A beautifully observed historical thriller … With writing that’s elegiac and enthralling, this is a chase story with a wry edge and a romantic heart. * AnOther Magazine * Extraordinary; his writing seems to discover, or perhaps creates, additional dimensions to the world, and in the reader. — Sarah Hall A novel that would not feel out of place in the collected work of Robert Louis Stevenson, Walter Scott or, indeed, alongside William Golding’s To the Ends of the Earth trilogy. …The joy of reading an Andrew Miller novel is his obvious passion for story and sensual language, and his ability to interweave the two seamlessly. The former is an often-forgotten art form in the contemporary novel, which often seeks to impress rather than entertain, but the latter is what makes him one of the most impressive novelists at work today. — John Boyne * Irish Times * Andrew Miller can spin a ripping yarn with the skill and assurance of a master and the winner of the 2011 Costa Book of the Year for Pure is at the top of his game with Now We Shall Be Entirely Free . . . He fills his novel with vividly etched characters and has a way with words that delights, surprises and enthrals.
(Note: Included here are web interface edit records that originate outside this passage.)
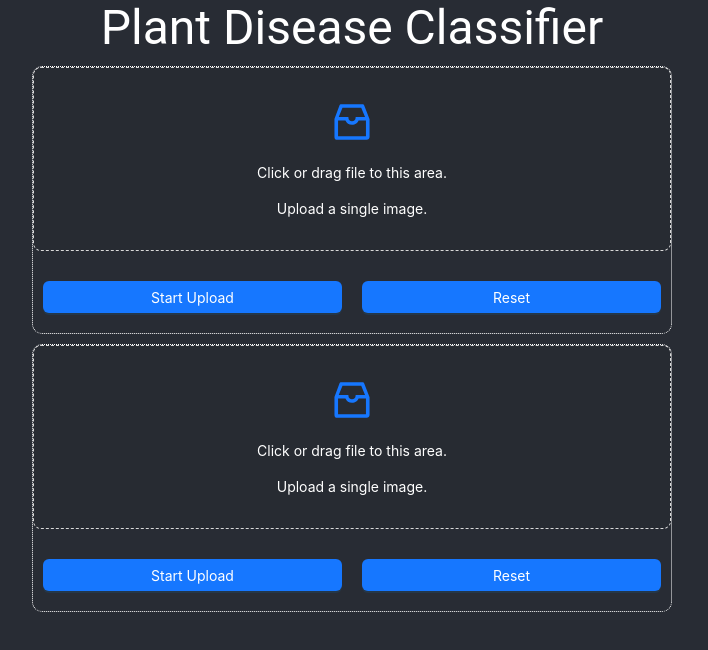
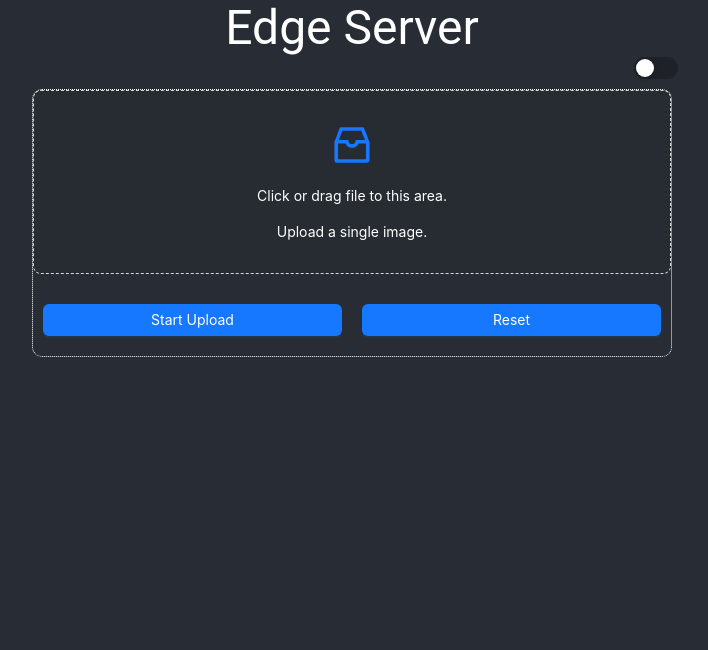
Before and after one commit to 11Tanmay/B.Tech-Project, a React (Create React App) app in the folder Plant Disease Classification/frontend/: page / in a window 1280 px wide. Shown: the top 650 px of the page, without its empty margins (288-996 px from the left). Built offline with nearby package versions, Linux system fonts and the light colour scheme.

Commit message:
toggle button implemented

```diff
--- a/Plant Disease Classification/frontend/src/App.css
+++ b/Plant Disease Classification/frontend/src/App.css
@@ -1,3 +1,7 @@
+.switch {
+    margin-left: 72%;
+}
+
 .uploader {
     margin: 10px 25%;
     border: 1px dotted white;
--- a/Plant Disease Classification/frontend/src/App.js
+++ b/Plant Disease Classification/frontend/src/App.js
@@ -2,7 +2,7 @@ import './App.css';
 import React, {useState} from 'react';
 import { InboxOutlined } from '@ant-design/icons'
 import Typography from '@mui/material/Typography';
-import { Button, message, Upload, Image, ConfigProvider, Descriptions } from 'antd';
+import { Button, message, Upload, Image, ConfigProvider, Descriptions, Switch } from 'antd';
 import axios from "axios";
 
 
@@ -17,6 +17,19 @@ function App() {
     reader.onload = () => resolve(reader.result);
     reader.onerror = (error) => reject(error);
   })
+
+  const [switchState, setSwitchState] = useState('Edge');
+
+  const onSwitchChange = () => {
+    if(switchState === 'Edge')
+    {
+      setSwitchState('Cloud');
+    }
+    else
+    {
+      setSwitchState('Edge');
+    }
+  }
 
   const [edgeFileList, setEdgeFileList] = useState([]);
   const [edgeUploading, setEdgeUploading] = useState(false);
@@ -128,12 +141,12 @@ function App() {
 
         setEdgeDescriptionItems(descriptionItems)
 
-        message.success('edge upload successful.')
+        message.success('Edge upload successful.')
         setIsEdgeDescriptionVis(1);
         setIsEdgeUploadButtonVis(0);
       })
       .catch((error) => {
-        message.error('edge upload failed.');
+        message.error('Edge upload failed.');
         setIsEdgeUploadButtonVis(1);
       })
       .finally(() => {
@@ -202,12 +215,12 @@ function App() {
             },
           ]
         )
-        message.success('edge upload successful.')
+        message.success('Cloud upload successful.')
         setIsCloudDescriptionVis(1);
         setIsCloudUploadButtonVis(0);
       })
       .catch((error) => {
-        message.error('edge upload failed.');
+        message.error('Cloud upload failed.');
         setIsCloudUploadButtonVis(1);
       })
       .finally(() => {
@@ -220,15 +233,25 @@ function App() {
     setIsCloudDraggerVis(1);
     setIsCloudUploadButtonVis(1);
     setIsCloudImageVis(0);
+    setIsCloudDescriptionVis(0);
   }
 
   return (
     <div>
       <div>
         <Typography align='center' color='white' variant='h3'>
-          Plant Disease Classifier
+          {
+            switchState === 'Edge' ? 'Edge Server' : 'Cloud Server'
+          }
         </Typography>
+        <div className="switch">
+          <Switch
+            onChange={onSwitchChange}
+          />
         </div>
+      </div>
+      {
+        switchState === 'Edge' &&
         <div>
           <div>
             <div className="uploader">
@@ -311,6 +334,9 @@ function App() {
             </div>
           </div>
         </div>
+      }
+      {
+        switchState === 'Cloud' &&
         <div>
           <div>
             <div className="uploader">
@@ -393,6 +419,7 @@ function App() {
             </div>
           </div>
         </div>
+      }
     </div>
   );
 }
```
Lines whose indentation alone changed are shown as unchanged.
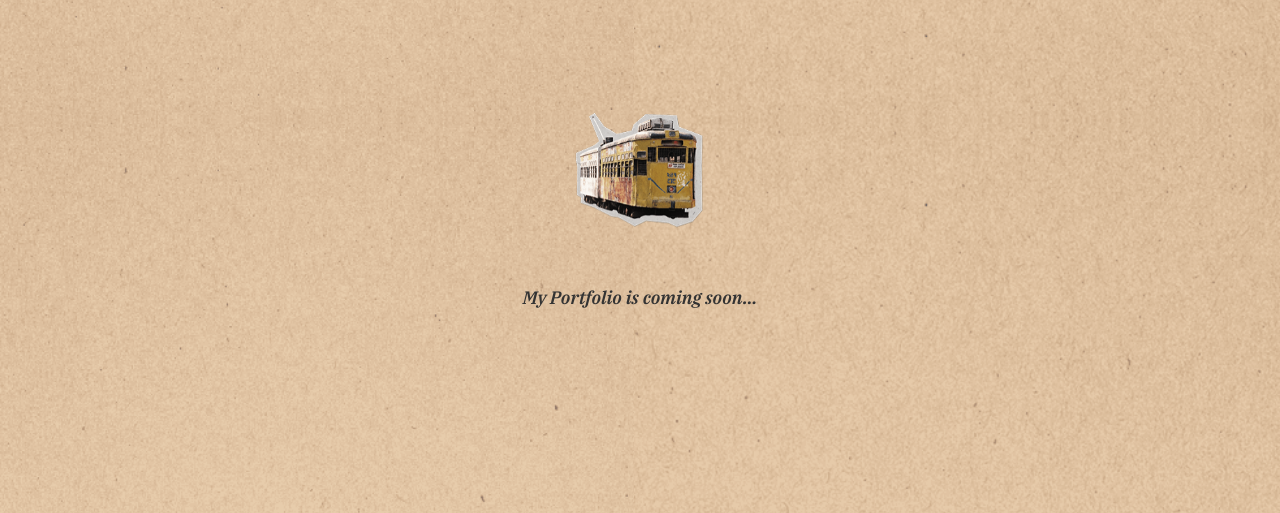
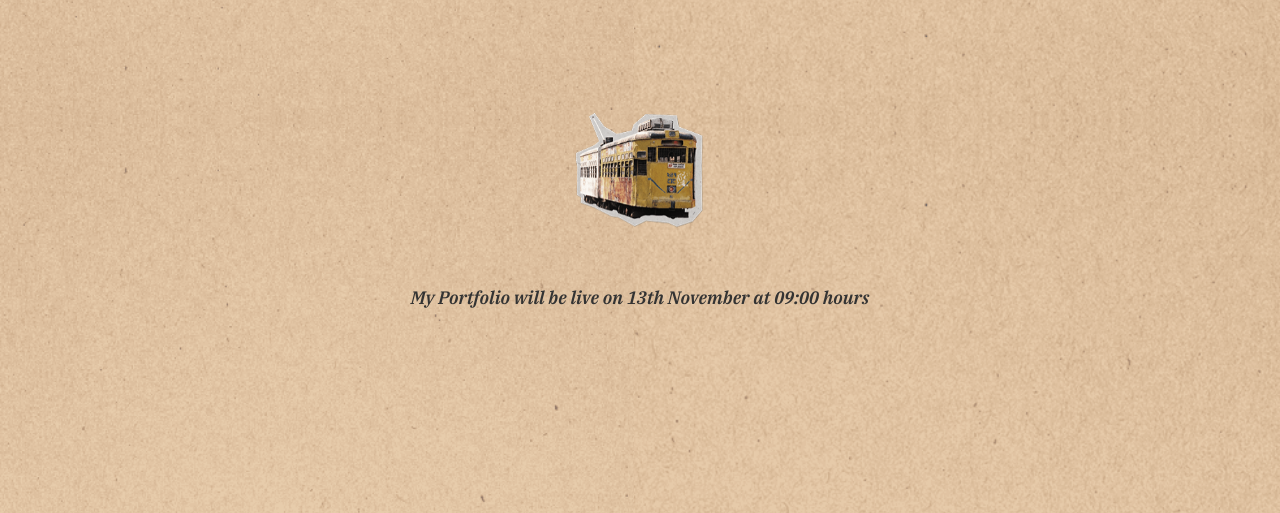
Before and after one commit to GaziTaufiqIslam/my-portfolio-2025, an Eleventy site: page src/index.njk in a window 1280 px wide. Shown: the part 283-796 px from the top of the page. Built offline with nearby package versions, Linux system fonts and the light colour scheme; Eleventy itself is replaced by a stand-in of ours; files that its build step writes are made by us from their sources.

Commit message:
update date  for portfolio update

```diff
--- a/src/_includes/layouts/base.njk
+++ b/src/_includes/layouts/base.njk
@@ -30,7 +30,7 @@
       <img src="/images/loader-tram.png" alt="A tram bobbing up and down" class="loader-tram">
     </div>
     <div class="loader-content-item">
-      <p class="loader-coming-soon">My Portfolio is coming soon...</p>
+      <p class="loader-coming-soon">My Portfolio will be live on 13th November at 09:00 hours</p>
     </div>
   </div>
 
```
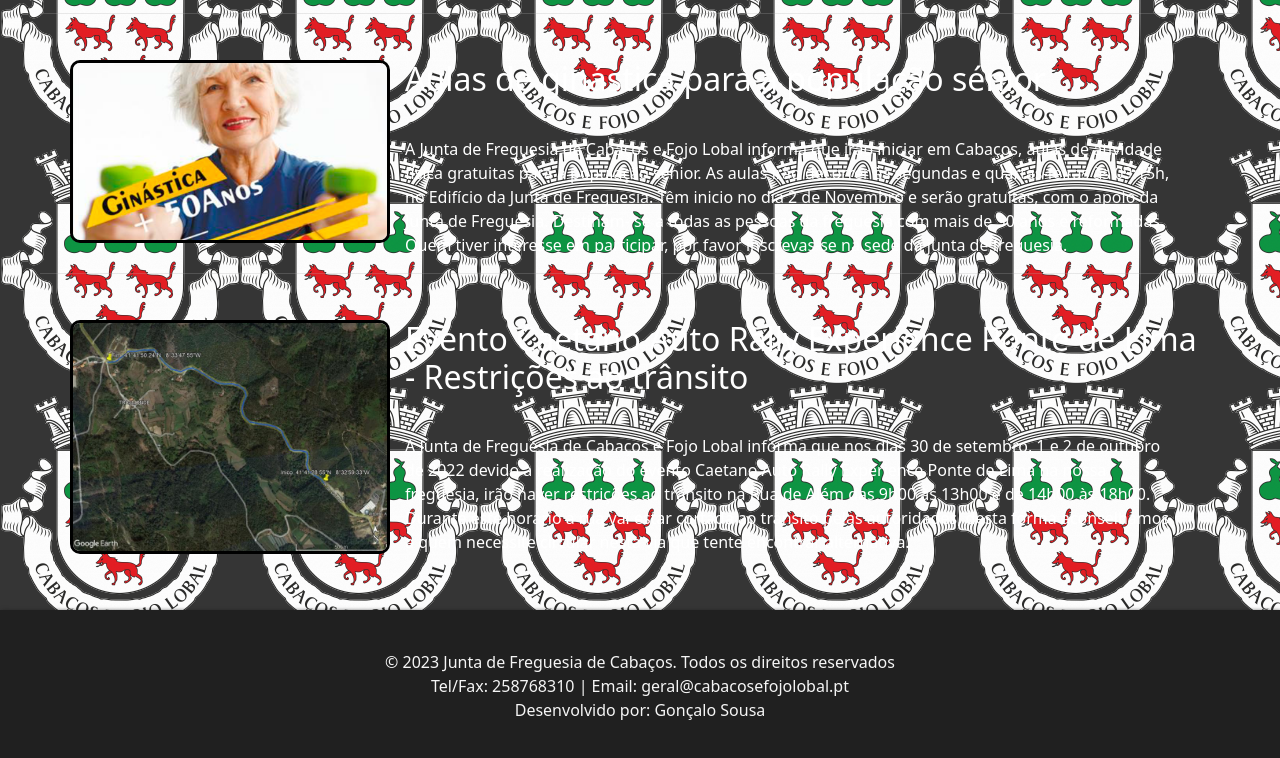
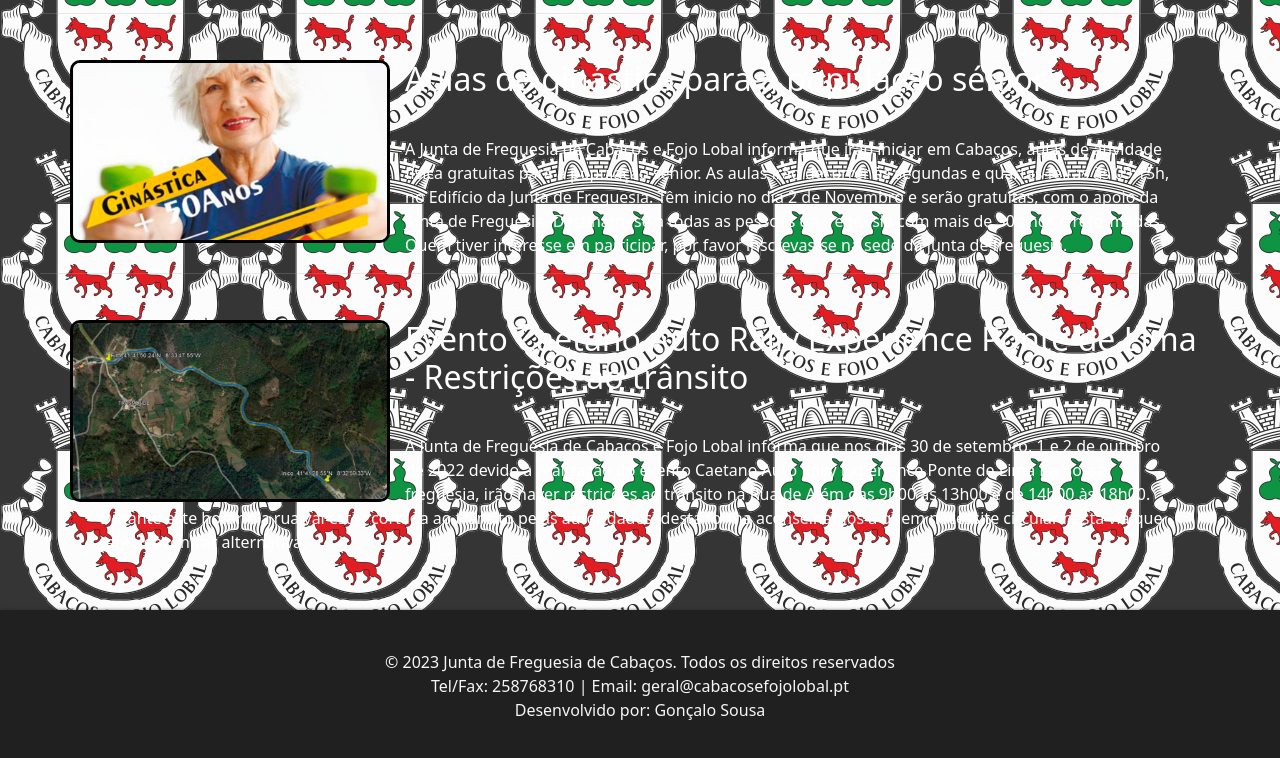
Before and after one commit to goncalojbsousa/website-cabacos, a plain HTML site: page noticias.html in a window 1280 px wide. Shown: the part 1346-2104 px from the top of the page. Drawn offline with nearby package versions, Linux system fonts and the light colour scheme; files whose address does not match are found by name.

Commit message:
update image

```diff
--- a/noticias.html
+++ b/noticias.html
@@ -107,7 +107,7 @@
 			</div>
 			<hr>
 			<div class="text-box textnews">
-				<img class="img_news" src="img/news/evento.jpeg" alt="imagem sobre a noticia">
+				<img class="img_news" src="img/news/evento_small.png" alt="imagem sobre a noticia">
 				<h2>Evento Caetano Auto Rally Experience Ponte de Lima - Restrições ao trânsito</h2>
 				<p class="textnews">
 					A Junta de Freguesia de Cabaços e Fojo Lobal informa que nos dias 30 de setembro, 1 e 2 de outubro de 2022 devido a realização do evento Caetano Auto Rally Experience Ponte de Lima na nossa freguesia, irão haver restrições ao trânsito na Rua de Além das 9h00 às 13h00 e de 14h00 às 18h00. Durante este horário a rua vai estar cortada ao trânsito pelas autoridades, desta forma aconselhamos a quem necessite circular nesta via que tente encontrar alternativa.
```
There is never a dull sentence or commonplace description’ — Allan Hunter * Sunday Express * The tension is so finely balanced between hunter and hunted that the alternating chapters ultimately form one beautifully integrated whole, whilst the historical setting is perfectly realised . . . a magnificent novel.’ — Eilis O’Hanlon * Irish Independent * Miller’s beautiful sentences are a joy to read and his engrossing novel, teeming with vivid historical detail, is as suspenseful as any thriller. — Neil Armstrong * Mail on Sunday * Since the publication in 1997 of his first novel … his books have revealed a powerful imagination at work, and one that is also rooted in the precisely yet poetically described realities of daily life. … In his new novel, he succeeds in creating an involving, suspenseful drama and a moving portrait of a man in search of redemption from the violence of his past. — Nick Rennison * Sunday Times * There is only one Andrew Miller. In the 20 years since his debut novel Ingenious Pain won both the James Tait Black Memorial Prize and the IMPAC Dublin Literary Award, he has written a series of books which have captured the imaginations of readers and critics alike . . . The plot grips and surprises. Miller’s prose remains poetic and taut with an eye for the telling detail . . . he excels at creating characters who are defined, not limited, by a specific time and place, not just Lacroix, Calley and Medina but the minor players too. Historical or otherwise, this is fiction – storytelling – at its best. — Andy Miller * Spectator * In his luminous prose, Costa Prize winner Andrew Miller conjures three very different men, but their experiences have all been traumatising. Manhunt and pilgrimage, the tale unfolds into a gripping and, ultimately, surprising exploration of the inner battleground. — Elizabeth Buchan * Daily Mail * Both a ripping yarn and a skilful mediation on absence … The pacing of his story is excellent; his style is crisp; his apprehension of pain is arresting; and his ability to show people trembling at the edge of unreason is compelling. — Andrew Motion * Guardian * Excellent … a novel of delicately shifting moods, a pastoral comedy and passionate romance story alternating with a blackly menacing thriller. It is also a book of ideas: about male violence, the impact of war and the price of freedom. — Johanna Thomas-Corr * Observer * Miller recreates the past so vividly that reading the novel is never less than a fully immersive experience . . . particularly enjoyable and satisfying. — James Walton * The Times * There is only one Andrew Miller. In the 20 years since his debut novel Ingenious Pain won both the James Tait Black Memorial Prize and the IMPAC Dublin Literary Award, he has written a series of books which have captured the imaginations of readers and critics alike . . . The plot grips and surprises. Miller’s prose remains poetic and taut with an eye for the telling detail . . . he excels at creating characters who are defined, not limited, by a specific time and place, not just Lacroix, Calley and Medina but the minor players too. Historical or otherwise, this is fiction – storytelling – at its best.’ — Andy Miller * Spectator *